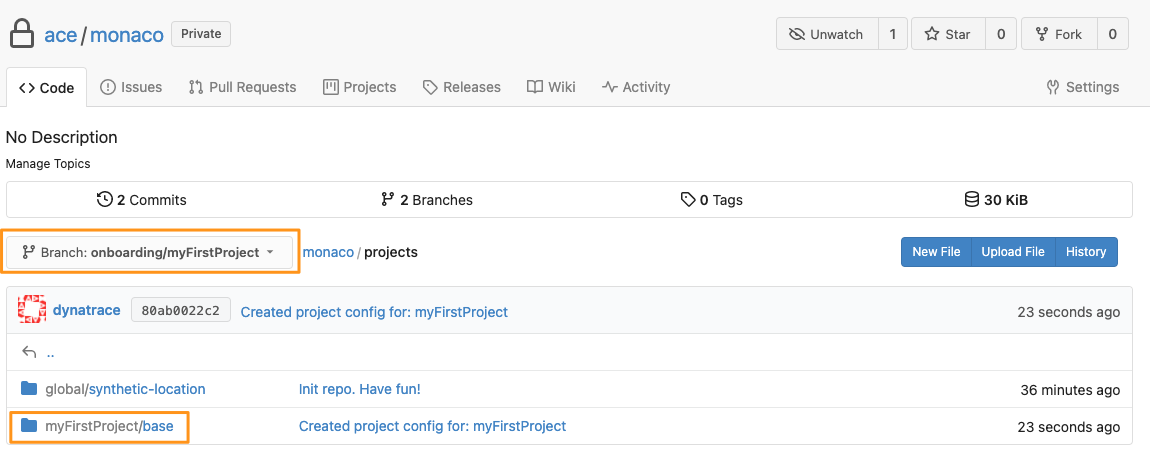
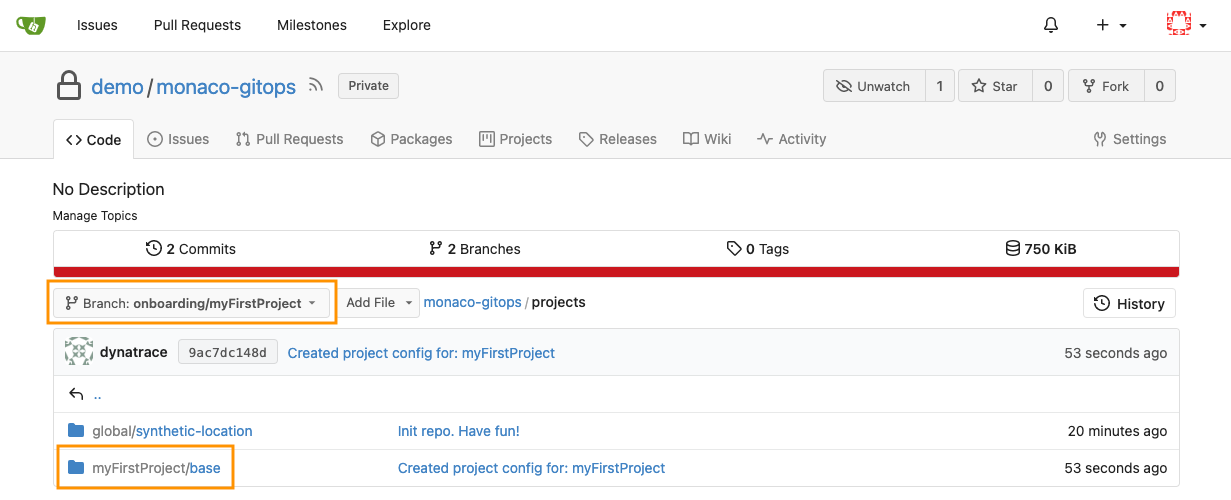
Fix/441/demo monaco gitops issues (#442)
* Align Jenkins parameters

* Correct multiple README mismatches

diff --git a/user-skel/ansible/roles/demo-monaco-gitops/files/repos/monaco/README.md b/user-skel/ansible/roles/demo-monaco-gitops/files/repos/monaco/README.md
@@ -5,7 +5,7 @@ In this demo, we will demonstrate how customers can leverage a true GitOps appro
 This is a great way to showcase generic application onboarding together with tools (git, jenkins) and mechanisms (merge, pull request, code review) that developers and SREs understand and bring together in a GitOps Approach to observability.
 
 ## Onboarding pipeline
-In the `demo-monaco-gitops` folder, you will find the pipeline `Monaco - Application Onboarding`.
+In the `demo-monaco-gitops` Jenkins folder, you will find the pipeline `Onboard Application`.
 Run this pipeline which will bring up a form.
 Fill in the details of the form as you wish, you can use the below screenshot as an example.
 
@@ -13,15 +13,15 @@ Fill in the details of the form as you wish, you can use the below screenshot as
 
 Once finished, click on `Build`.
 
-This pipeline is driven by the Jenkinsfile stored in gitea `demo/monaco/src/branch/master/onboarding.Jenkinsfile` and does the following:
+This pipeline is driven by the Jenkinsfile stored in gitea `demo/monaco-gitops/src/branch/main/onboarding.Jenkinsfile` and does the following:
 
-1. Create a new branch in the `demo/monaco` repo that is called `onboarding/PROJECT_NAME_FROM_FORM` 
-2. Create a folder with the name of the project specified in the form into the `projects` folder inside the `ace/monaco` repo.
+1. Create a new branch in the `demo/monaco-gitops` repo that is called `onboarding/PROJECT_NAME_FROM_FORM` 
+2. Create a folder with the name of the project specified in the form into the `projects` folder inside the `demo/monaco-gitops` repo.
 3. Copy over the `_template` folder from the root of the repo to the newly created folder
 4. Using a combination of `find` and `sed` it will do basic text replacement based on the input of the form into the Monaco configuration
 5. Check in and push all the files into the newly created onboarding branch
 
-After the pipeline has run, check out the `demo/monaco` repository and see that a newly created branch appears and a new project folder.
+After the pipeline has run, check out the `demo/monaco-gitops` repository and see that a newly created branch appears and a new project folder.
 
 ![Gitea - Branch and Project created](assets/gitea_branch_project.png)
 
@@ -37,7 +37,7 @@ In the section `Branch Sources`:
 2. The Gitea server should be automatically selected
 3. Select the `dynatrace/******` credentials
 4. Under Owner, fill in `demo`
-5. The Repository `monaco` should be automatically selected
+5. The Repository `monaco-gitops` should be automatically selected
 6. The rest in this section can be left as default
 
 In the section `Build Configuration`:
@@ -46,15 +46,15 @@ In the section `Build Configuration`:
 
 Click on `Save`
 
-This will now scan all the repositories in the `demo` organization in gitea, and look for a `monaco.Jenkinsfile`, and if found it will process it.
+This will now scan the `monaco-gitops` repository in the Gitea `demo` organization, look for a `monaco.Jenkinsfile` and if found it will process it.
 
-After a minute, if you go into Jenkins in the `demo-monaco-gitops` folder and open the `ace` folder, you will find one repository listed: `monaco`.
+After a minute, if you go into Jenkins in the `demo-monaco-gitops` folder, you will find one repository listed: `monaco-gitops`.
 
 Open this repository and you will see two branches listed:
 
 ![Pipelines](assets/jenkins_ace_onboarding_pipeline.png)
 
-One is the master branch, which we consider our `Production Gold Config`, aka what we currently have deployed in prod.
+One is the `main` branch, which we consider our `Production Gold Config`, aka what we currently have deployed in prod.
 
 The other branch is our new onboarding branch. 
 Open up the pipeline in Jenkins and follow its progress:
@@ -64,12 +64,12 @@ This pipeline has the following steps:
 1. Perform a Monaco dry-run of the new project
 2. Apply the new project to a Validation environment (staging)
 3. An Approval step will show like the screenshot below. The idea here is that now you verify in your Dynatrace environment that you like the new config - Check it out and see management zones, application, synthetic tests, ... created. If you have missed this validation step (there is a 3 min timeout), then relaunch the pipeline.
-4. When approved, it will now create a Pull Request in Gitea to merge these changes back into the `master branch`
+4. When approved, it will now create a Pull Request in Gitea to merge these changes back into the `main branch`
 
 ![Onboarding pipeline progress](assets/jenkins_onboarding_progress.png)
 
 
-Go back into Gitea and open the `ace/monaco` branch. Notice that a new Pull Request was opened:
+Go back into Gitea and open the `demo/monaco-gitops` repository. Notice that a new Pull Request was opened:
 
 ![Pull Request](assets/gitea_pullrequest.png)
 
@@ -77,8 +77,8 @@ Navigate through the PR and see what it is trying to do. It is using a known mec
 
 Go ahead and merge the pull request. You can also delete the onboarding branch after the merge.
 
-Back in Jenkins, in the `monaco-gitops-demo/ace/monaco` folder, the Pipeline for the `master` branch now kicks off as well as Jenkins has detected changes on that branch that were caused by us merging the onboarding branch.
+Back in Jenkins, in the `demo-monaco-gitops/monaco-gitops` folder, the Pipeline for the `main` branch now kicks off as Jenkins has detected changes on that branch that were caused by us merging the onboarding branch.
 
-The pipeline will now apply the config stored into the `master` branch into production.
+The pipeline will now apply the config stored into the `main` branch into production.
 
 >note: In our demo both the validation and production environments are the same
• • • •
> Task statement: Identify the lines of the entries containing the string "into". Copy each such line.

> Solution below:
-2. Create a folder with the name of the project specified in the form into the `projects` folder inside the `ace/monaco` repo.
+2. Create a folder with the name of the project specified in the form into the `projects` folder inside the `demo/monaco-gitops` repo.
 4. Using a combination of `find` and `sed` it will do basic text replacement based on the input of the form into the Monaco configuration
 5. Check in and push all the files into the newly created onboarding branch
-After a minute, if you go into Jenkins in the `demo-monaco-gitops` folder and open the `ace` folder, you will find one repository listed: `monaco`.
+After a minute, if you go into Jenkins in the `demo-monaco-gitops` folder, you will find one repository listed: `monaco-gitops`.
-4. When approved, it will now create a Pull Request in Gitea to merge these changes back into the `master branch`
+4. When approved, it will now create a Pull Request in Gitea to merge these changes back into the `main branch`
-Go back into Gitea and open the `ace/monaco` branch. Notice that a new Pull Request was opened:
+Go back into Gitea and open the `demo/monaco-gitops` repository. Notice that a new Pull Request was opened:
-The pipeline will now apply the config stored into the `master` branch into production.
+The pipeline will now apply the config stored into the `main` branch into production.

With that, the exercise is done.